The official countdown to “Brexit” ― Britain’s impending exit from the European Union ― begins on Wednesday, when Prime Minister Theresa May will formally launch the divorce proceedings by invoking Article 50.
The landmark law, which is part of the EU’s Lisbon Treaty, permits any of the current 28 member states to voluntarily withdraw from the union by formally notifying the European Council of their intention to do so.
This week’s departure initiation comes just days after EU members gathered to celebrate the bloc’s 60th anniversary on Saturday in Rome, where they reaffirmed their commitment to being “undivided and indivisible” in unity. May was absent from the festivities.
By the end of March 2019, Britain is set to become the first EU member in history to leave Europe’s political and economic partnership.
How Did We Get Here?
British secession from the EU flourished as a political gamble by former prime minister David Cameron, who proposed an independence referendum in a desperate attempt to prolong his career. Ironically, Brexit fallout is what brought his leadership to a crashing end.
Euroscepticism was on the rise following the European debt crisis, so Cameron promised in 2013 that if his Conservative Party was re-elected with a majority government, he would renegotiate the U.K.’s terms of membership with the EU.
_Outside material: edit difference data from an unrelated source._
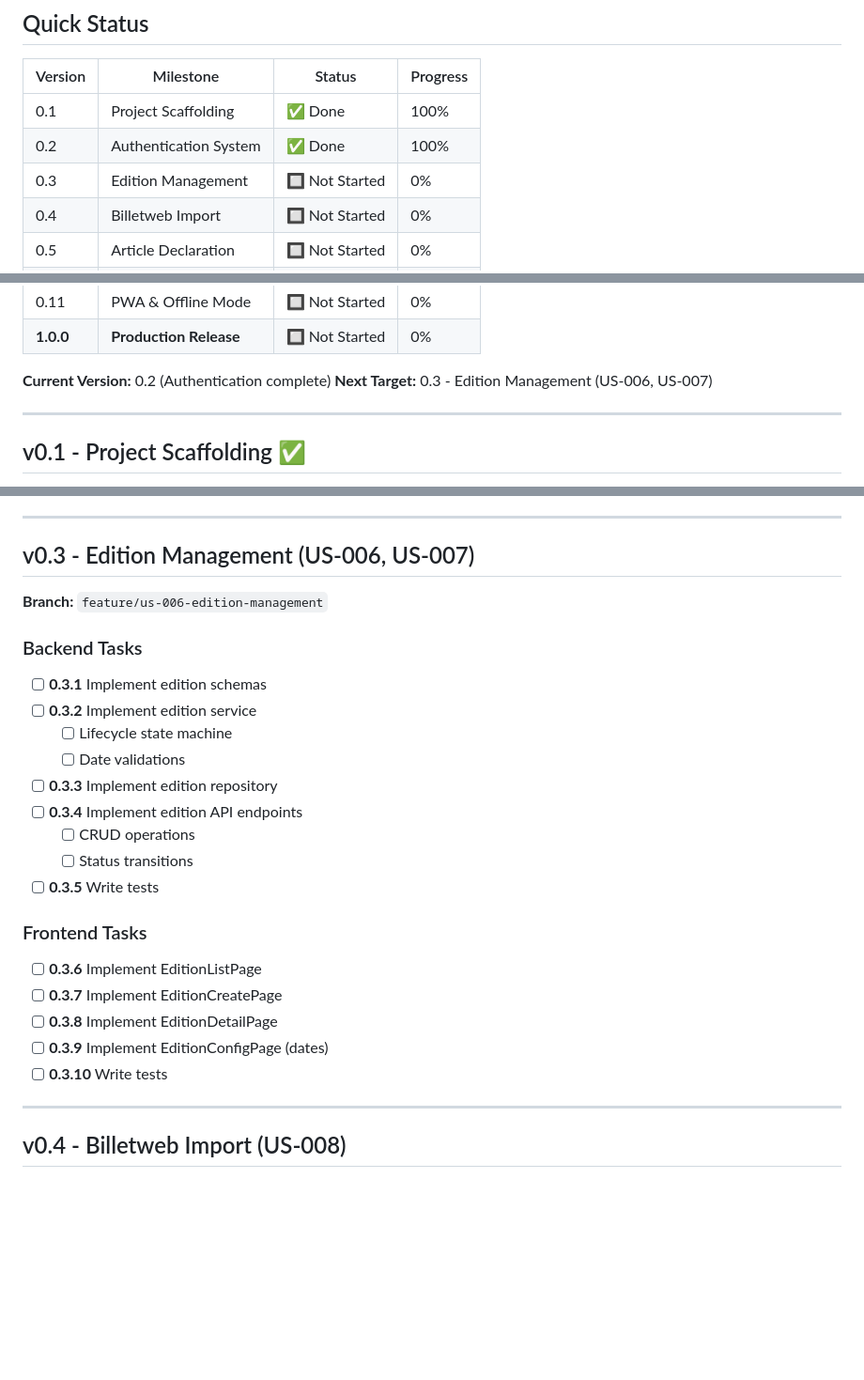
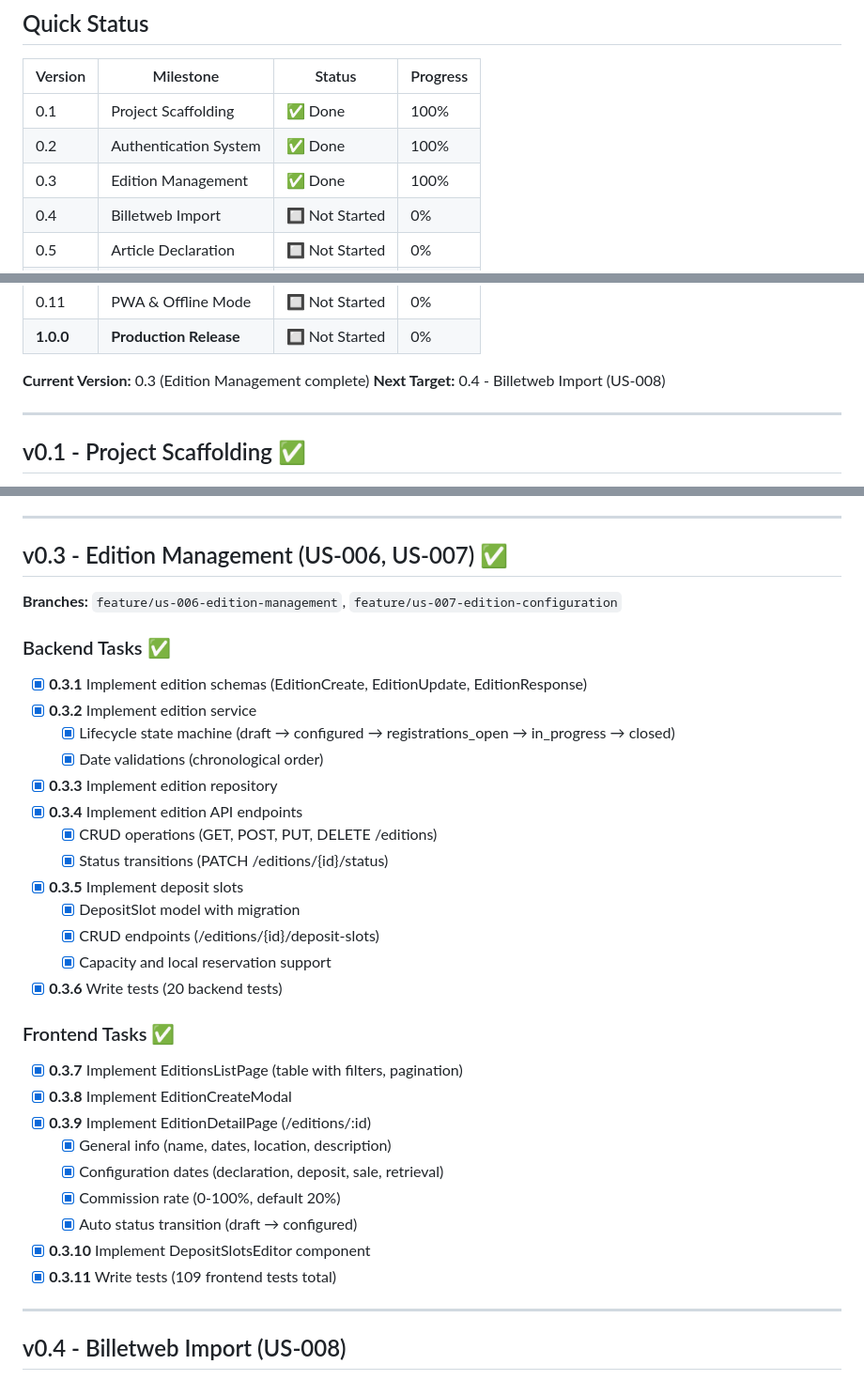
Before and after one commit to ALPE-Plaisance-du-Touch/Gestionnaire-de-Bourse-ALPE, a Markdown page: DEVELOPMENT.md, 3 parts joined by grey strips. Shown at 94% size. Rendered like a GitHub page; blank space fills up the shorter version.

```diff
--- a/DEVELOPMENT.md
+++ b/DEVELOPMENT.md
@@ -16,7 +16,7 @@ Each functional milestone increments the minor version (0.1 → 0.2 → ... →
 |---------|-----------|--------|----------|
 | 0.1 | Project Scaffolding | ✅ Done | 100% |
 | 0.2 | Authentication System | ✅ Done | 100% |
-| 0.3 | Edition Management | 🔲 Not Started | 0% |
+| 0.3 | Edition Management | ✅ Done | 100% |
 | 0.4 | Billetweb Import | 🔲 Not Started | 0% |
 | 0.5 | Article Declaration | 🔲 Not Started | 0% |
 | 0.6 | Label Generation | 🔲 Not Started | 0% |
@@ -27,8 +27,8 @@ Each functional milestone increments the minor version (0.1 → 0.2 → ... →
 | 0.11 | PWA & Offline Mode | 🔲 Not Started | 0% |
 | **1.0.0** | **Production Release** | 🔲 Not Started | 0% |
 
-**Current Version:** 0.2 (Authentication complete)
-**Next Target:** 0.3 - Edition Management (US-006, US-007)
+**Current Version:** 0.3 (Edition Management complete)
+**Next Target:** 0.4 - Billetweb Import (US-008)
 
 ---
 
@@ -129,27 +129,35 @@ Each functional milestone increments the minor version (0.1 → 0.2 → ... →
 
 ---
 
-## v0.3 - Edition Management (US-006, US-007)
+## v0.3 - Edition Management (US-006, US-007) ✅
 
-**Branch:** `feature/us-006-edition-management`
+**Branches:** `feature/us-006-edition-management`, `feature/us-007-edition-configuration`
 
-### Backend Tasks
-- [ ] **0.3.1** Implement edition schemas
-- [ ] **0.3.2** Implement edition service
-  - [ ] Lifecycle state machine
-  - [ ] Date validations
-- [ ] **0.3.3** Implement edition repository
-- [ ] **0.3.4** Implement edition API endpoints
-  - [ ] CRUD operations
-  - [ ] Status transitions
-- [ ] **0.3.5** Write tests
+### Backend Tasks ✅
+- [x] **0.3.1** Implement edition schemas (EditionCreate, EditionUpdate, EditionResponse)
+- [x] **0.3.2** Implement edition service
+  - [x] Lifecycle state machine (draft → configured → registrations_open → in_progress → closed)
+  - [x] Date validations (chronological order)
+- [x] **0.3.3** Implement edition repository
+- [x] **0.3.4** Implement edition API endpoints
+  - [x] CRUD operations (GET, POST, PUT, DELETE /editions)
+  - [x] Status transitions (PATCH /editions/{id}/status)
+- [x] **0.3.5** Implement deposit slots
+  - [x] DepositSlot model with migration
+  - [x] CRUD endpoints (/editions/{id}/deposit-slots)
+  - [x] Capacity and local reservation support
+- [x] **0.3.6** Write tests (20 backend tests)
 
-### Frontend Tasks
-- [ ] **0.3.6** Implement EditionListPage
-- [ ] **0.3.7** Implement EditionCreatePage
-- [ ] **0.3.8** Implement EditionDetailPage
-- [ ] **0.3.9** Implement EditionConfigPage (dates)
-- [ ] **0.3.10** Write tests
+### Frontend Tasks ✅
+- [x] **0.3.7** Implement EditionsListPage (table with filters, pagination)
+- [x] **0.3.8** Implement EditionCreateModal
+- [x] **0.3.9** Implement EditionDetailPage (/editions/:id)
+  - [x] General info (name, dates, location, description)
+  - [x] Configuration dates (declaration, deposit, sale, retrieval)
+  - [x] Commission rate (0-100%, default 20%)
+  - [x] Auto status transition (draft → configured)
+- [x] **0.3.10** Implement DepositSlotsEditor component
+- [x] **0.3.11** Write tests (109 frontend tests total)
 
 ---
 
```
Also changed, not shown: CLAUDE.md (+52 -14 lines).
After his surprise victory in 2015, Cameron held true to his word and began months of talks with Brussels leaders. He reluctantly scheduled a vote on British independence in 2016, then fiercely campaigned against it.
Opposing camps garnered international media coverage as they clashed over pivotal issues including immigration and the economy.
On June 23, 2016, Europe was forever changed: 51.9 percent of British voters opted to leave the bloc, setting the U.K. on a stunning course to forgo its decades-long EU membership. Cameron stepped down upon defeat, and May was elected soon after.
Although she was initially opposed to leaving the EU, May is now tasked with leading the looming departure.
What Happens Now?
A lot remains unknown, because Brexit pulls Britain into unprecedented territory. But on Wednesday, after May invokes Article 50, the U.K. will have up to two years to negotiate its exit terms with the EU. Any changes to this timeline would require unanimous approval from union members. The U.K. will be excluded from internal EU discussions during this period.
There’s a lot at stake. Britain seems to be headed for a “hard Brexit,” meaning it will likely lose access to the European single market, which refers to the EU as one territory without internal borders.
A hard Brexit would relieve Brits from Brussels bureaucracy, but would also end their “free movement” — one of the EU’s fundamental principles that enables its citizens to work and live in other member states without obtaining a work permit.
The Brexit deal will require approval from a “qualified majority” of EU member states, and can be vetoed by the European Parliament. May’s government is hoping for smooth, agreeable negotiations, but EU leaders could lay out tough terms to discourage other members from leaving.
As the bargaining unfolds, Britain will have to pay any outstanding fees to the EU, fight for the evolving rights of its citizens, decide the fates of EU nationals living in the U.K., and develop a new strategy of self-governance. It will also have to recast its relationships with the bloc and the rest of the world, while trying to work out new trade deals and partnerships.
That’s a lot to do in two years, but when the deadline comes, the U.K. is out.
Reaction In Europe And Within The U.K.
Much of the reaction to the Brexit referendum results has consisted of shock and disappointment. Remorseful pro-Brexit voters even coined the term “Regrexit” as they learned of the consequences and uncertainty to come.
Some of the fiercest opposition to Brexit is coming from within the U.K., which includes England, Wales, Northern Ireland and Scotland. In Scotland, nearly two-thirds of voters wanted to remain in the EU.
To the great ire of May and other Brexiteers, Scots are now contemplating having an independence referendum of their own. Scottish Parliament votes Tuesday to decide if there should be a plebiscite on Scotland’s separation from the U.K.
First Minister Nicola Sturgeon is driving the new referendum bid and hopes to schedule a vote before Brexit takes effect. If she wins parliamentary approval, she will then be required to seek permission from Westminster. May, however, is unlikely to grant it: she has repeatedly insisted that “now is not the time,” and Brits “should be working together, not pulling apart.”
There are also fears that Britain’s withdrawal from the EU could make the bloc less appealing to other members, and even cause it to crumble through a chain reaction of departures. Even Pope Francis recently warned that the union “risks dying” without a clear path forward.
Dutch MP Geert Wilders, a far-right leadership candidate defeated in elections earlier this month, had promised voters in the Netherlands an independence referendum if he won. Similar calls have been made in France and Germany, which are also due to have elections this year. French candidate Marine Le Pen has vowed to renegotiate her country’s terms of EU membership if elected.
As Brexit approaches, it’s impossible to know what will happen next in the U.K. and elsewhere in Europe. But as the Brits would say, now is the time to keep calm and carry on.